This compilation of original sketches by the incomparable French designer Maria Pergay depicts trademark elements and motifs that have reappeared throughout her career: ribbons, buckles, a fascination with natural forms including branches and ancient stones, her pioneering use of stainless steel. Early depictions of Rainbow Table (2010) and Tiger Table (2005) illustrate Pergay’s inspired use of tinted stainless steel, a notable departure from her previous work. A sketch for Ribbon Chair (2007) explores one of the earliest and recurring forms in Pergay’s output, originating with the designer’s elaborate silver objects and accessories dating to the 1950s, such as boxes, champagne buckets, letter openers, and trays which were made as corporate gifts as well as commissions from companies including Christian Dior, Givenchy, and Hermès.
The following pages from her sketchbook are personal, each a moment unto themselves.
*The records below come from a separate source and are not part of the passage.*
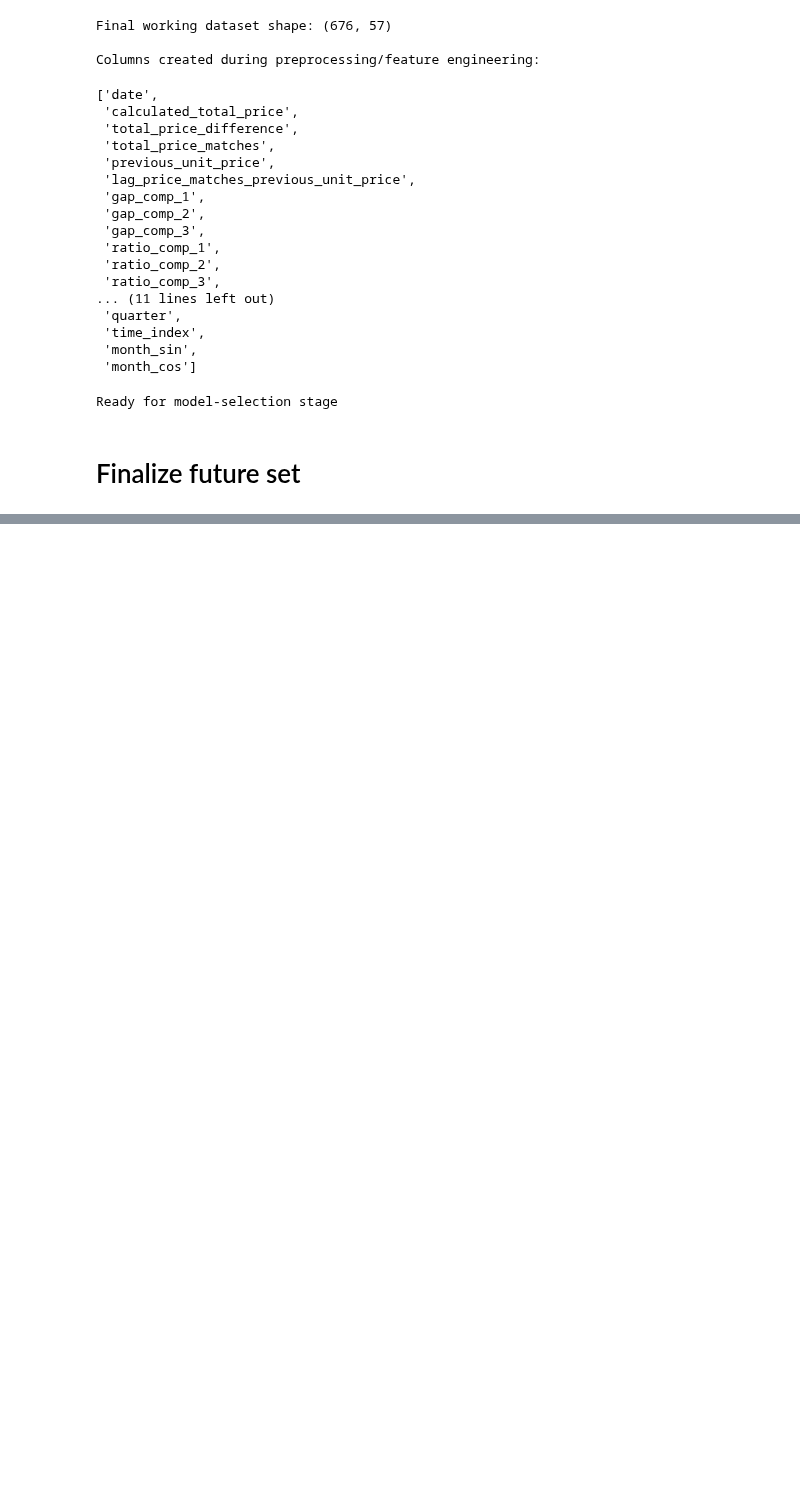
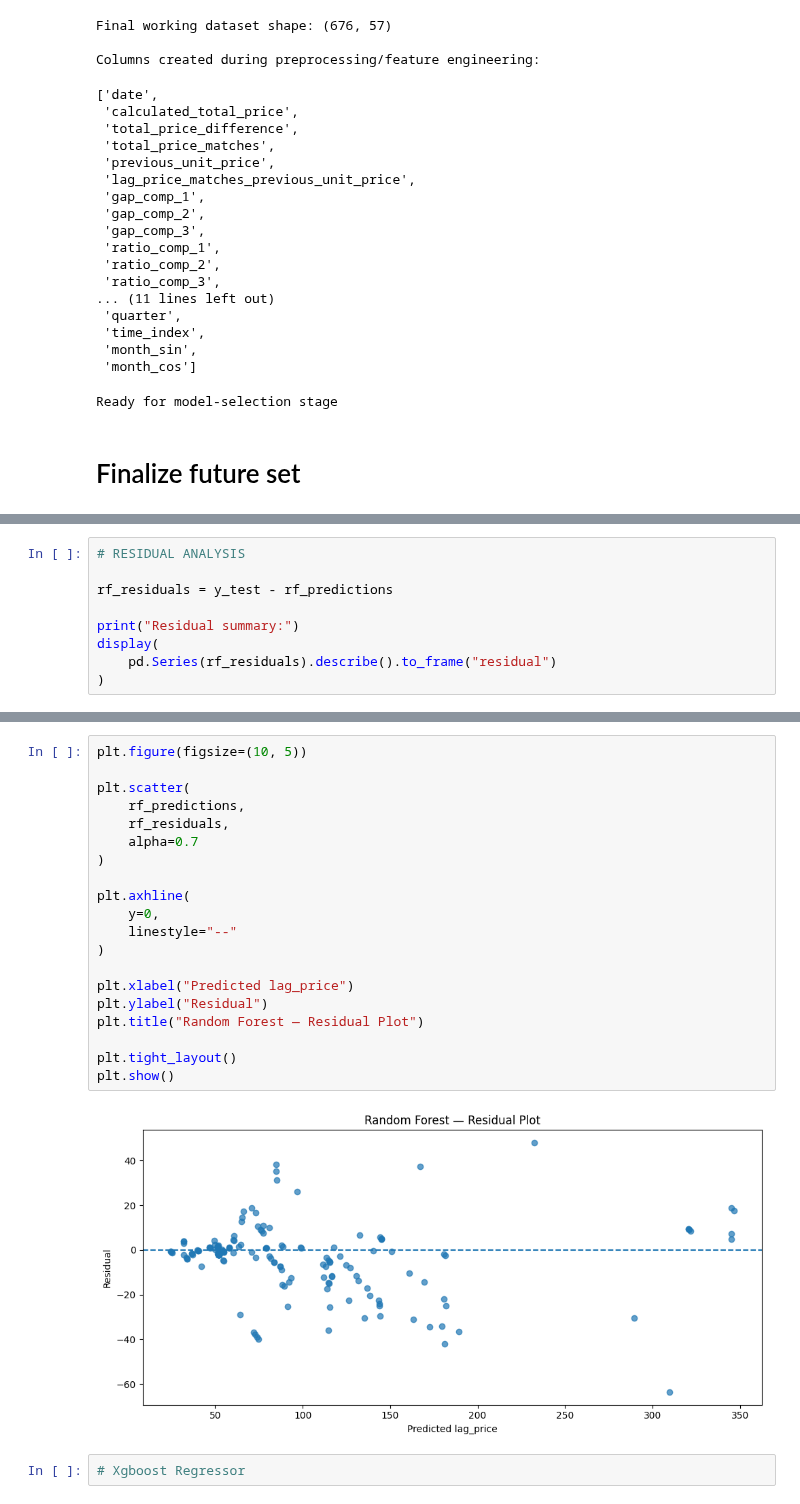
Before and after one commit to awwashreeadarsh19/Intern-project_1-Retail_Pricing, a Jupyter notebook: main.ipynb, the cells around one changed output, grey strips where cells are left out. Cells and saved outputs as stored; diff of their text form; blank space fills up the shorter version.

```diff
--- a/main.ipynb
+++ b/main.ipynb
@@ -3292,0 +3823,9 @@ Ready for model-selection stage
+# %%
+# RESIDUAL ANALYSIS
+
+rf_residuals = y_test - rf_predictions
+
+print("Residual summary:")
+display(
+    pd.Series(rf_residuals).describe().to_frame("residual")
+)
@@ -3292,0 +3843,24 @@ Ready for model-selection stage
+# %%
+plt.figure(figsize=(10, 5))
+
+plt.scatter(
+    rf_predictions,
+    rf_residuals,
+    alpha=0.7
+)
+
+plt.axhline(
+    y=0,
+    linestyle="--"
+)
+
+plt.xlabel("Predicted lag_price")
+plt.ylabel("Residual")
+plt.title("Random Forest — Residual Plot")
+
+plt.tight_layout()
+plt.show()
+# %% [output]
+[figure, added]
+# %%
+# Xgboost Regressor
```
Also changed, not shown: parts of 30 cells of this notebook.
Some are intricately detailed with notes specifying materials, while others are more loose and evocative. Drawn from 2004 through 2016 on non-precious scrap pieces of paper, napkins, Paris Metro ticket stubs, and hotel stationary, Pergay jots her ideas down as they come to her in pencil, ink, and watercolor. The resulting sketches offer intimate glimpses into Pergay’s ruminations and imagination, allowing us to see her ideas, as they sometimes remain, or witness them before their ultimate transformation into finished, refined pieces—a process that alludes to the freedom and passion for experimentation so central to Pergay’s way of working.
This selection was culled from Maria Pergay: Sketch Book, published for the first time in 2017.
“They represent the fleeting moment when her new creation first appears to her, and reflect the essence of her creativity. Maria Pergay herself doesn’t think her sketches adequately represent what is in her mind’s eye, but for the viewer, these sketches provide an intimate view into her creative process. They catch the spirit of her intention in a way that no technical drawing could ever achieve.” — Suzanne Demisch
“I don’t work on paper. I can’t really say why. It’s sad, perhaps, but I won’t leave any drawings when I go, except perhaps the full-scale forms I sketch in the factory. I see the object in my mind, or I don’t. I don’t set out to make something that looks like this or that. I don’t ask myself whether there should be a drawer or not. It’s very unusual for me to revise anything. When I plan how to fabricate a model, I actually copy it over in my mind where it exists as if completely executed. It’s hard to describe. When people see my work, they think of traditional ways of producing art works and say, ‘Oh, what a beautiful design!’ And I respond, a bit naively, ‘No, I don’t know how to draw.’ They don’t believe me, but it’s the truth.” — Maria Pergay